It’s a very stylish shopping trolley that’ll zip around OK — without a big load
Holden’s Barina Spark is a stylish, zippy hatch well suited to city driving and now there’s an auto version
SOME bright spark forgot to include an auto in Holden’s light hatch when it was launched in 2010.
The Spark (Holden calls it a Barina Spark but it is no relation to the light car) now belatedly has one as it chases the estimated 70 per cent of light-car buyers who opt for a self-shifting transmission.
The adage that you get what you pay for has never been truer and the $12,490 price reflects its cheap interior and average handling.
The Spark comes only in one spec and the four-speed auto adds $2000. Equipment runs from alloy wheels to Bluetooth connectivity, auxiliary and USB inputs for the four-speaker stereo and steering wheelmounted controls for the phone and audio. That compares well with its competition but rear passengers will have to work out how to use a manual window winder.
The 1.2-litre four-cylinder engine has another 43cc of capacity to give a bit more grunt than the one used in the manual Spark. With 63kW/ 113Nm, it leads the sub-$15,000 pack for on-paper performance. The auto version also has electric power steering, tuned locally to improve response.
There’s nothing wrong with the outside of the Spark. It rides on 14-inch alloy wheels and has a trendy look to it. The same applies inside, where the motorbike-inspired instrument display should appeal to students looking for cheap transport or to first-time car buyers. But the plastics look and smell a generation old, showing its Daewoo origins.
The Spark trails only theVW Up for safety but is still only a four-star car as judged by ANCAP. The body is solid but in crash tests some of the impact was transferred into the cabin, a potential injury risk to front occupants’ chest and upper thigh areas. It earned 31.02/37 overall to be just behind the Nissan Micra but light years above the Suzuki Alto. Six airbags and ABS with stability and traction control are standard.
The Spark responds relatively quickly and will be a good thing around town or on the highway. Put some weight on board and point it at a decent hill and the transmission’s age dulls the experience.
Reacting too quickly to any change in accelerator pedal pressure, the auto hunts for a higher gear before slurring back to a lower cog when it can’t hold revs. Nothing dramatic but a lot of owners will bury the right foot and blow the claimed fuel consumption.

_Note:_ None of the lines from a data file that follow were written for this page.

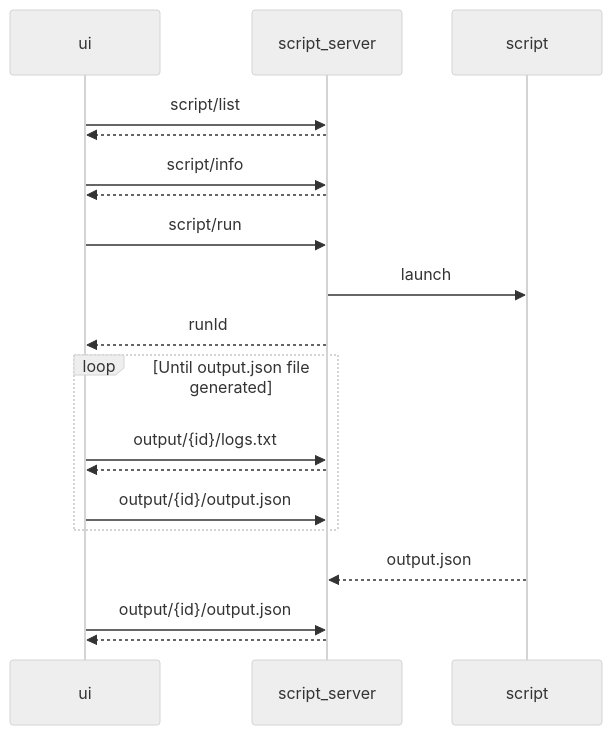
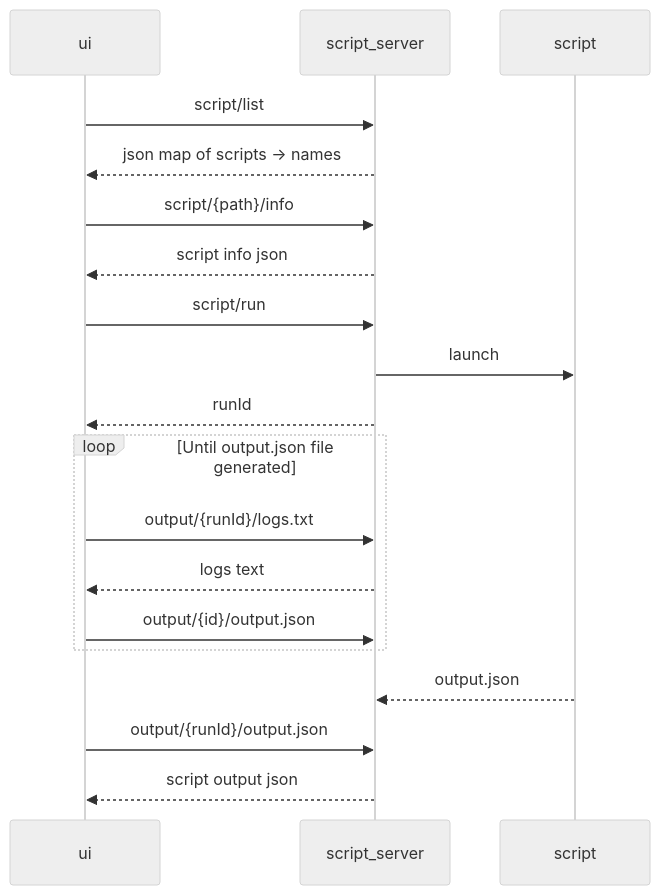
Before and after one commit to GEO-BON/bon-in-a-box-pipeline-engine: the third of 4 diagrams in README-dev.md, drawn with Mermaid (neutral theme). The commit also changed other lines of this file, not shown here.

````diff
--- a/README-dev.md
+++ b/README-dev.md
@@ -96,26 +111,26 @@
 ```mermaid
 sequenceDiagram
     ui->>script_server: script/list
-    script_server-->>ui:
+    script_server-->>ui: json map of scripts -> names
 
-    ui->>script_server: script/info
-    script_server-->>ui:
+    ui->>script_server: script/{path}/info
+    script_server-->>ui: script info json
 
     ui->>script_server: script/run
     script_server->>script: launch
     script_server-->>ui: runId
 
     loop Until output.json file generated
-        ui->>script_server: output/{id}/logs.txt
-        script_server-->>ui:
+        ui->>script_server: output/{runId}/logs.txt
+        script_server-->>ui: logs text
 
         ui->>script_server: output/{id}/output.json
     end
 
 
     script-->>script_server: output.json
 
-    ui->>script_server: output/{id}/output.json
-    script_server-->>ui:
+    ui->>script_server: output/{runId}/output.json
+    script_server-->>ui: script output json
 
 ```
````
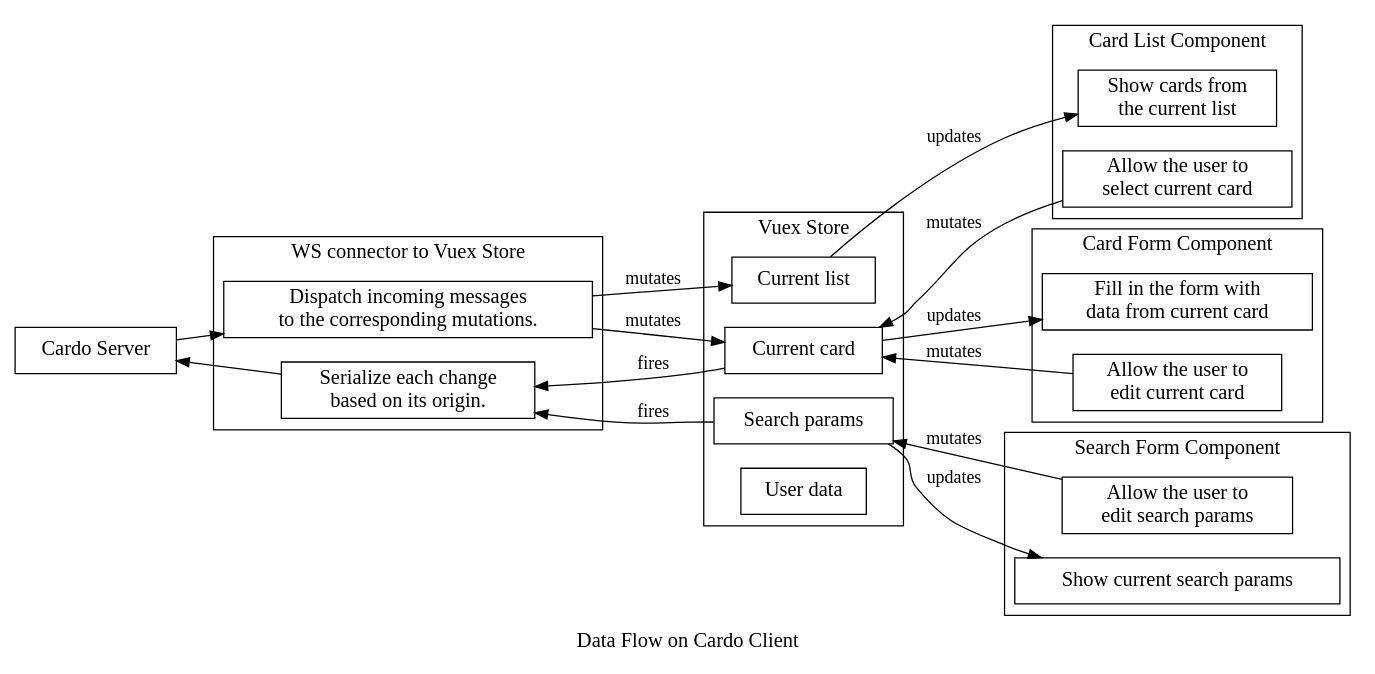
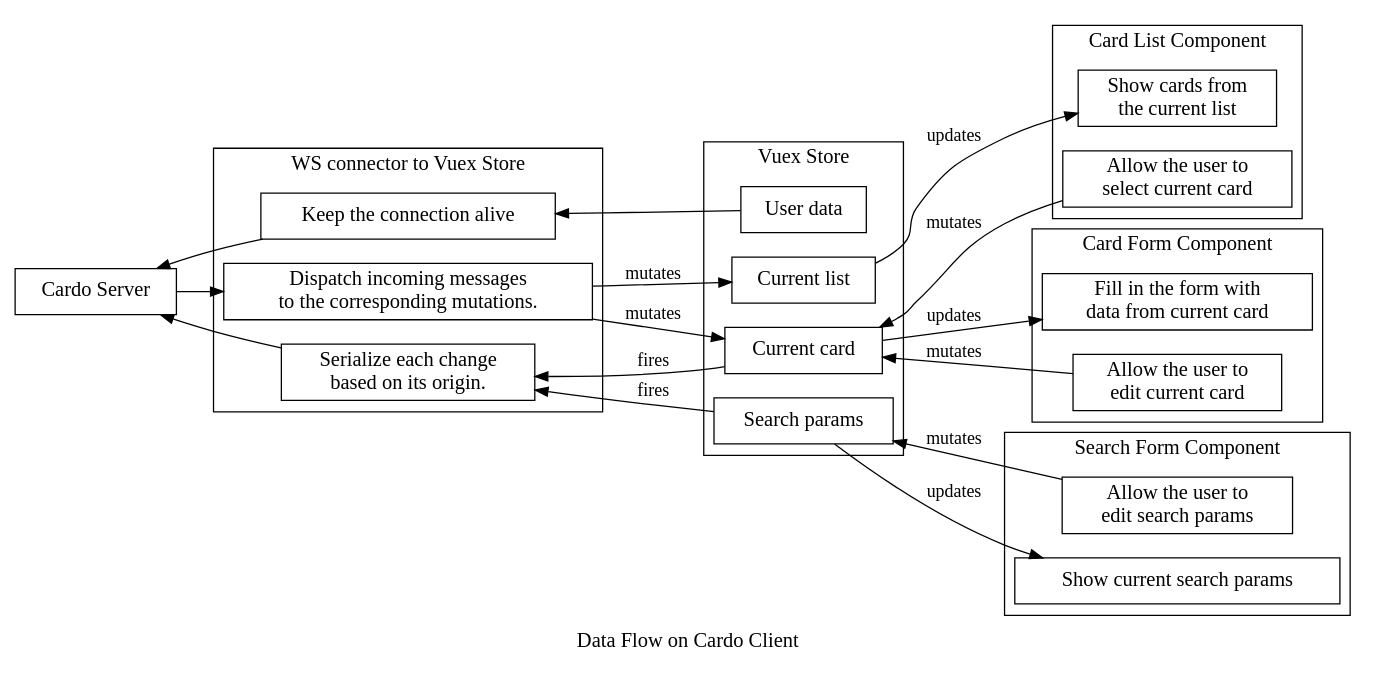
Before and after one commit to rubencaro/cardo_client: the diagram in docs/dataflow.dot, drawn with Graphviz. The commit also changed 5 other files, not shown here.

```diff
--- a/docs/dataflow.dot
+++ b/docs/dataflow.dot
@@ -1,58 +1,60 @@
 # https://gist.github.com/rubencaro/75e7b163665b47e0094a
 
 digraph DataFlow {
   rankdir=LR
   label="Data Flow on Cardo Client"
   fontsize=16
   node[fontsize=16, shape=record]
   edge[fontsize=14]
 
   server[label="Cardo Server", shape=rect]
 
   subgraph cluster_ws2store {
     label="WS connector to Vuex Store"
-    dispatch [label="Dispatch incoming messages\n
+    connect[label="Keep the connection alive"]
+    dispatch[label="Dispatch incoming messages\n
     to the corresponding mutations."]
-    send [label="Serialize each change\n
+    send[label="Serialize each change\n
     based on its origin."]
   }
 
   subgraph cluster_store {
     label="Vuex Store"
     current_list[label="Current list"]
     current_card[label="Current card"]
     search_params[label="Search params"]
-    user [label="User data"]
+    user[label="User data"]
   }
 
   subgraph cluster_form {
     label="Card Form Component"
     edit_card[label="Allow the user to\n edit current card"]
     show_card[label="Fill in the form with\n data from current card"]
   }
 
   subgraph cluster_list {
     label="Card List Component"
     show_list[label="Show cards from\n the current list"]
     select_current_card[label="Allow the user to\n select current card"]
   }
 
   subgraph cluster_search {
     label="Search Form Component"
     search[label="Allow the user to\n edit search params"]
     show_search_params[label="Show current search params"]
   }
 
   server -> dispatch
   send -> server
+  server -> connect -> user[dir=back]
 
   edit_card, select_current_card -> current_card [label="mutates"]
-  search_params -> search [dir=back,label="mutates"]
+  search_params -> search[dir=back,label="mutates"]
   dispatch -> current_card, current_list [label="mutates"]
 
-  current_card -> show_card [label="updates"]
-  current_list -> show_list [label="updates"]
-  search_params -> show_search_params [label="updates"]
+  current_card -> show_card[label="updates"]
+  current_list -> show_list[label="updates"]
+  search_params -> show_search_params[label="updates"]
 
-  current_card, search_params -> send [label="fires"]
+  current_card, search_params -> send[label="fires"]
 }
```
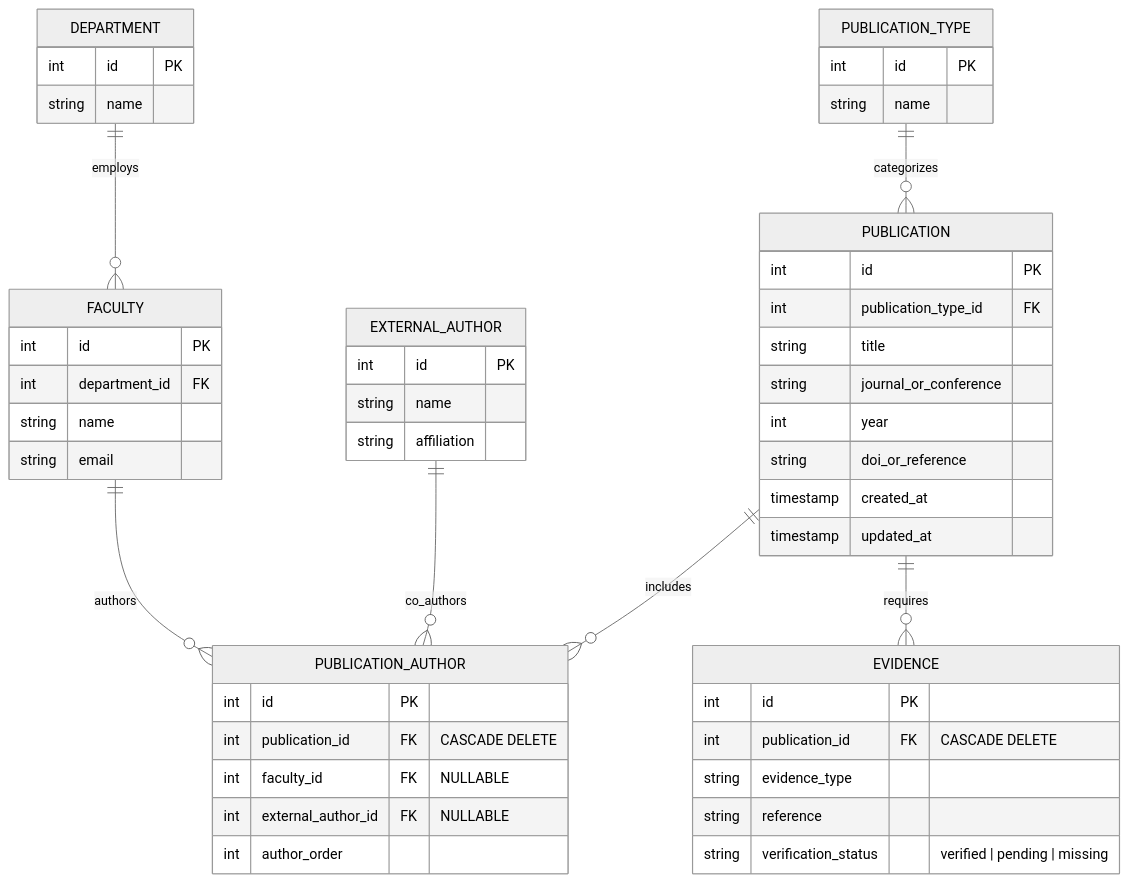
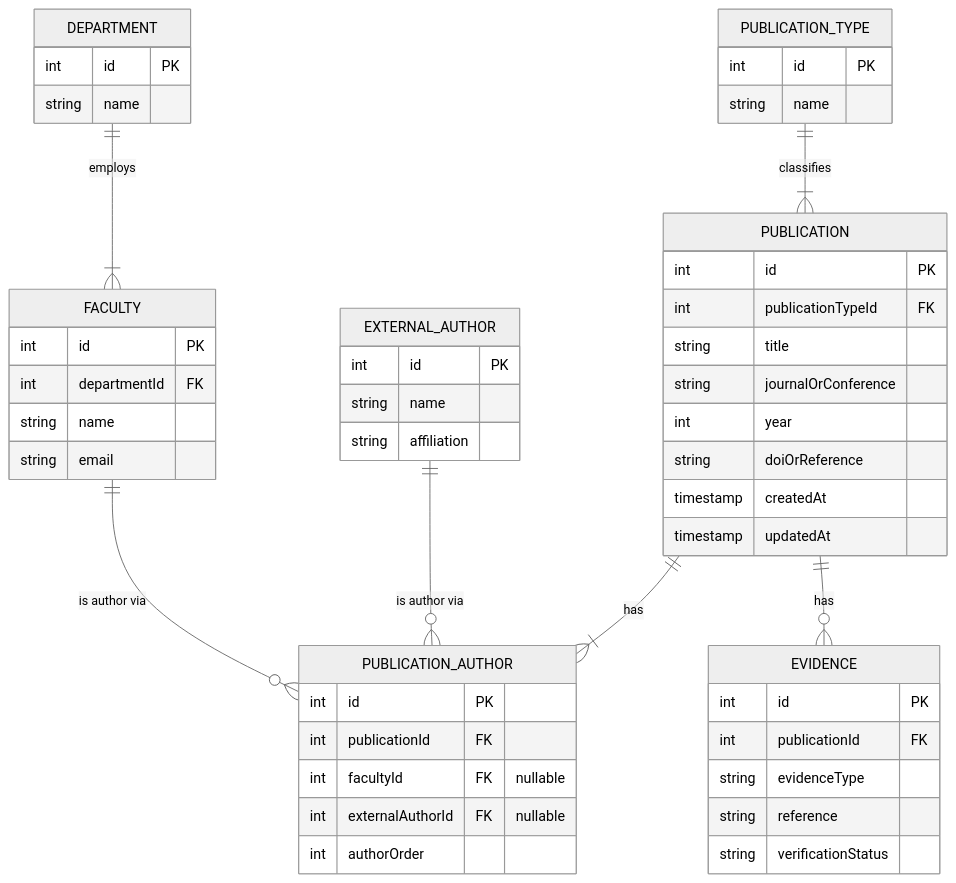
Before and after one commit to robocoprobo7786-lang/Nexum: the second of 5 diagrams in docs/README.md, drawn with Mermaid (neutral theme). The commit also changed 3 other files, not shown here.

````diff
--- a/docs/README.md
+++ b/docs/README.md
@@ -91,59 +91,59 @@
 ```mermaid
 erDiagram
-    DEPARTMENT ||--o{ FACULTY : employs
-    FACULTY ||--o{ PUBLICATION_AUTHOR : authors
-    EXTERNAL_AUTHOR ||--o{ PUBLICATION_AUTHOR : co_authors
-    PUBLICATION ||--o{ PUBLICATION_AUTHOR : includes
-    PUBLICATION ||--o{ EVIDENCE : requires
-    PUBLICATION_TYPE ||--o{ PUBLICATION : categorizes
+    DEPARTMENT ||--|{ FACULTY : employs
+    PUBLICATION_TYPE ||--|{ PUBLICATION : classifies
+    FACULTY ||--o{ PUBLICATION_AUTHOR : "is author via"
+    EXTERNAL_AUTHOR ||--o{ PUBLICATION_AUTHOR : "is author via"
+    PUBLICATION ||--|{ PUBLICATION_AUTHOR : has
+    PUBLICATION ||--o{ EVIDENCE : has
 
     DEPARTMENT {
         int id PK
         string name
     }
 
     FACULTY {
         int id PK
-        int department_id FK
+        int departmentId FK
         string name
         string email
     }
 
     PUBLICATION_TYPE {
         int id PK
         string name
     }
 
     EXTERNAL_AUTHOR {
         int id PK
         string name
         string affiliation
     }
 
     PUBLICATION {
         int id PK
-        int publication_type_id FK
+        int publicationTypeId FK
         string title
-        string journal_or_conference
+        string journalOrConference
         int year
-        string doi_or_reference
-        timestamp created_at
-        timestamp updated_at
+        string doiOrReference
+        timestamp createdAt
+        timestamp updatedAt
     }
 
     PUBLICATION_AUTHOR {
         int id PK
-        int publication_id FK "CASCADE DELETE"
-        int faculty_id FK "NULLABLE"
-        int external_author_id FK "NULLABLE"
-        int author_order
+        int publicationId FK
+        int facultyId FK "nullable"
+        int externalAuthorId FK "nullable"
+        int authorOrder
     }
 
     EVIDENCE {
         int id PK
-        int publication_id FK "CASCADE DELETE"
-        string evidence_type
+        int publicationId FK
+        string evidenceType
         string reference
-        string verification_status "verified | pending | missing"
+        string verificationStatus
     }
 ```
````
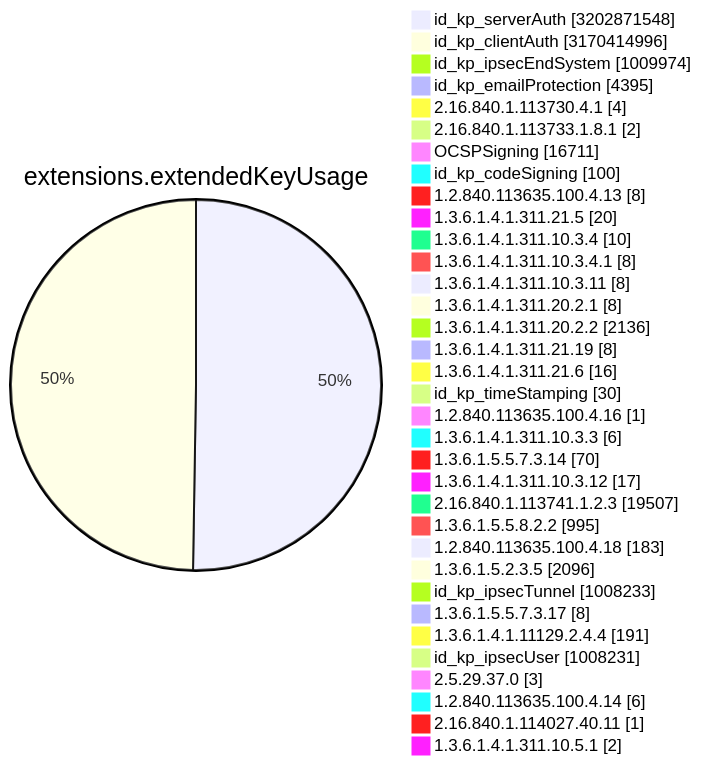
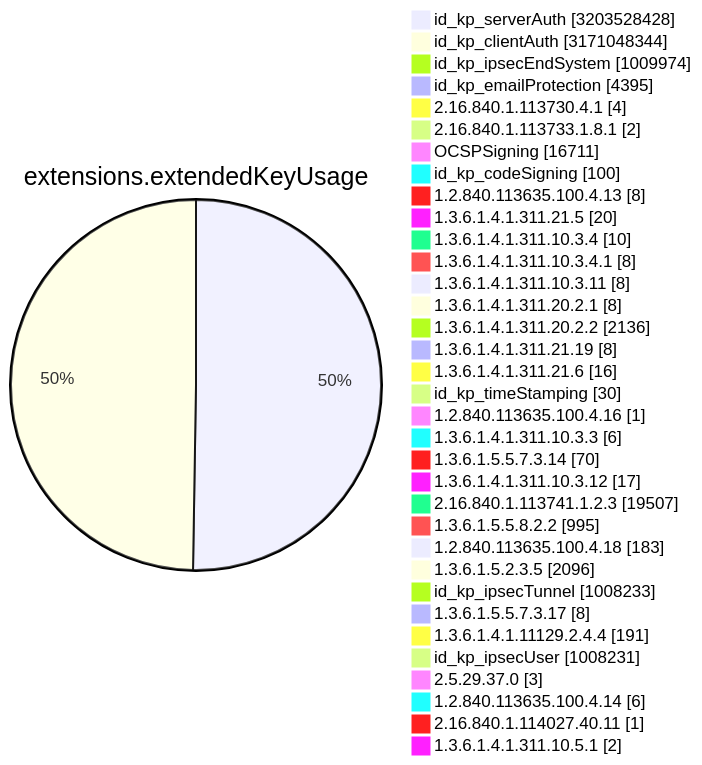
Before and after one commit to christiankrug/ctmonitor_visualization: diagram 11 of 15 in TOTAL/README.md, drawn with Mermaid. The commit also changed other lines of this file, not shown here.

````diff
--- a/TOTAL/README.md
+++ b/TOTAL/README.md
@@ -4119,38 +4119,38 @@
 ```mermaid
 pie showData
 title extensions.extendedKeyUsage
-"id_kp_serverAuth" :3202871548
-"id_kp_clientAuth" :3170414996
+"id_kp_serverAuth" :3203528428
+"id_kp_clientAuth" :3171048344
 "id_kp_ipsecEndSystem" :1009974
 "id_kp_emailProtection" :4395
 "2.16.840.1.113730.4.1" :4
 "2.16.840.1.113733.1.8.1" :2
 "OCSPSigning" :16711
 "id_kp_codeSigning" :100
 "1.2.840.113635.100.4.13" :8
 "1.3.6.1.4.1.311.21.5" :20
 "1.3.6.1.4.1.311.10.3.4" :10
 "1.3.6.1.4.1.311.10.3.4.1" :8
 "1.3.6.1.4.1.311.10.3.11" :8
 "1.3.6.1.4.1.311.20.2.1" :8
 "1.3.6.1.4.1.311.20.2.2" :2136
 "1.3.6.1.4.1.311.21.19" :8
 "1.3.6.1.4.1.311.21.6" :16
 "id_kp_timeStamping" :30
 "1.2.840.113635.100.4.16" :1
 "1.3.6.1.4.1.311.10.3.3" :6
 "1.3.6.1.5.5.7.3.14" :70
 "1.3.6.1.4.1.311.10.3.12" :17
 "2.16.840.1.113741.1.2.3" :19507
 "1.3.6.1.5.5.8.2.2" :995
 "1.2.840.113635.100.4.18" :183
 "1.3.6.1.5.2.3.5" :2096
 "id_kp_ipsecTunnel" :1008233
 "1.3.6.1.5.5.7.3.17" :8
 "1.3.6.1.4.1.11129.2.4.4" :191
 "id_kp_ipsecUser" :1008231
 "2.5.29.37.0" :3
 "1.2.840.113635.100.4.14" :6
 "2.16.840.1.114027.40.11" :1
 "1.3.6.1.4.1.311.10.5.1" :2
 ```
````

The torsion-beam rear end and limited suspension travel also mean the Spark bangs through substantial bumps rather than rolling over them. The steering is direct and only needs a light touch to change direction but the lack of feedback means there’s a disconnect with exactly where